*AIM OF THE TASK*:
Copy out the lines below that hold the word "frequency".

*Change detection data*:
——

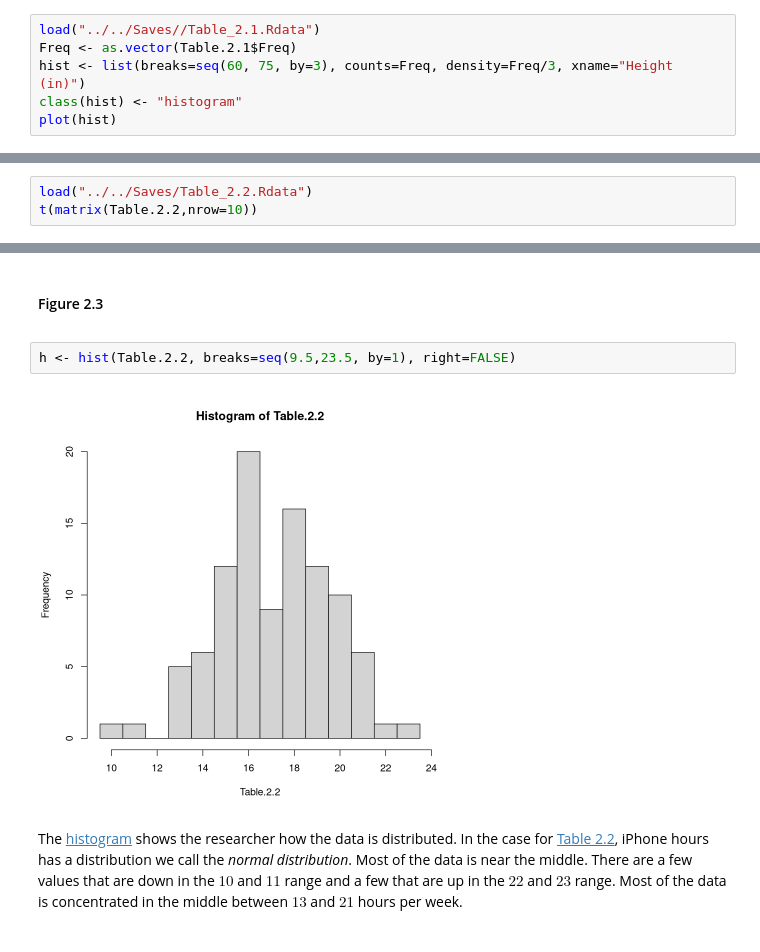
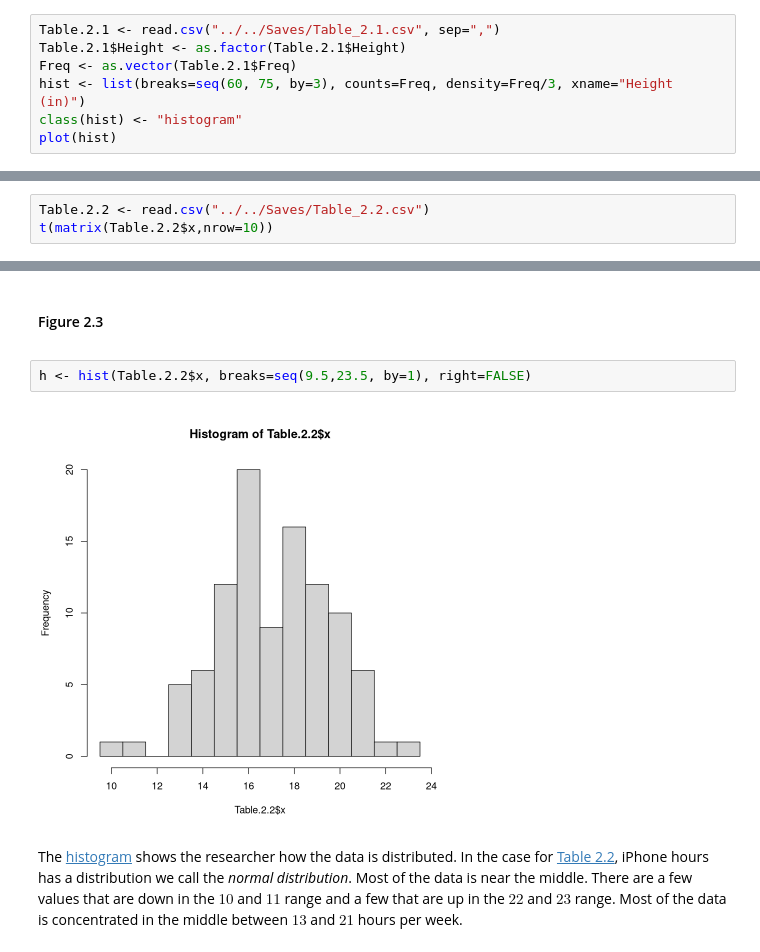
Before and after one commit to jbennett7/Statistics, a Jupyter notebook: 02 Chapter 2 Frequency distributions/01 Text/09 Histograms and frequency polygons.ipynb, the cells around one changed output, grey strips where cells are left out. Saved outputs shown, nothing was run; the diff lists cells and outputs as text.

```diff
--- a/02 Chapter 2 Frequency distributions/01 Text/09 Histograms and frequency polygons.ipynb
+++ b/02 Chapter 2 Frequency distributions/01 Text/09 Histograms and frequency polygons.ipynb
@@ -14,7 +14,8 @@ Notice in [Fig. 2.9](#Figure_2_9) how the frequency polygon is tied down at the
 #### Figure 2-1
 <a id="Figure_2_1"></a>
 # %%
-load("../../Saves//Table_2.1.Rdata")
+Table.2.1 <- read.csv("../../Saves/Table_2.1.csv", sep=",")
+Table.2.1$Height <- as.factor(Table.2.1$Height)
 Freq <- as.vector(Table.2.1$Freq)
 hist <- list(breaks=seq(60, 75, by=3), counts=Freq, density=Freq/3, xname="Height (in)")
 class(hist) <- "histogram"
@@ -39,7 +40,7 @@ points(marks, c(0, hist$counts, 0), pch=20)
 <a id="Table_2_2"></a>
 <a id="Figure_2_2"></a>
 # %%
-load("../../Saves/Table_2.2.Rdata")
-t(matrix(Table.2.2,nrow=10))
+Table.2.2 <- read.csv("../../Saves/Table_2.2.csv")
+t(matrix(Table.2.2$x,nrow=10))
 # %% [output]
 A matrix: 10 × 10 of type dbl
@@ -59,8 +60,8 @@ A matrix: 10 × 10 of type dbl
 #### Figure 2.3
 <a id="Figure_2_3"></a>
 # %%
-h <- hist(Table.2.2, breaks=seq(9.5,23.5, by=1), right=FALSE)
+h <- hist(Table.2.2$x, breaks=seq(9.5,23.5, by=1), right=FALSE)
 # %% [output]
-[figure, old version]
+[figure, new version]
 # %% [markdown]
 The [histogram](#Figure_2_3) shows the researcher how the data is distributed. In the case for [Table 2.2](#Table_2_2), iPhone hours has a distribution we call the _normal distribution_. Most of the data is near the middle. There are a few values that are down in the $10$ and $11$ range and a few that are up in the $22$ and $23$ range. Most of the data is concentrated in the middle between $13$ and $21$ hours per week.
```
Also changed, not shown: parts of 2 cells of this notebook, 5 other files.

——

*RESULT*:
Before and after one commit to jbennett7/Statistics, a Jupyter notebook: 02 Chapter 2 Frequency distributions/01 Text/09 Histograms and frequency polygons.ipynb, the cells around one changed output, grey strips where cells are left out. Saved outputs shown, nothing was run; the diff lists cells and outputs as text.
--- a/02 Chapter 2 Frequency distributions/01 Text/09 Histograms and frequency polygons.ipynb
+++ b/02 Chapter 2 Frequency distributions/01 Text/09 Histograms and frequency polygons.ipynb
@@ -14,7 +14,8 @@ Notice in [Fig. 2.9](#Figure_2_9) how the frequency polygon is tied down at the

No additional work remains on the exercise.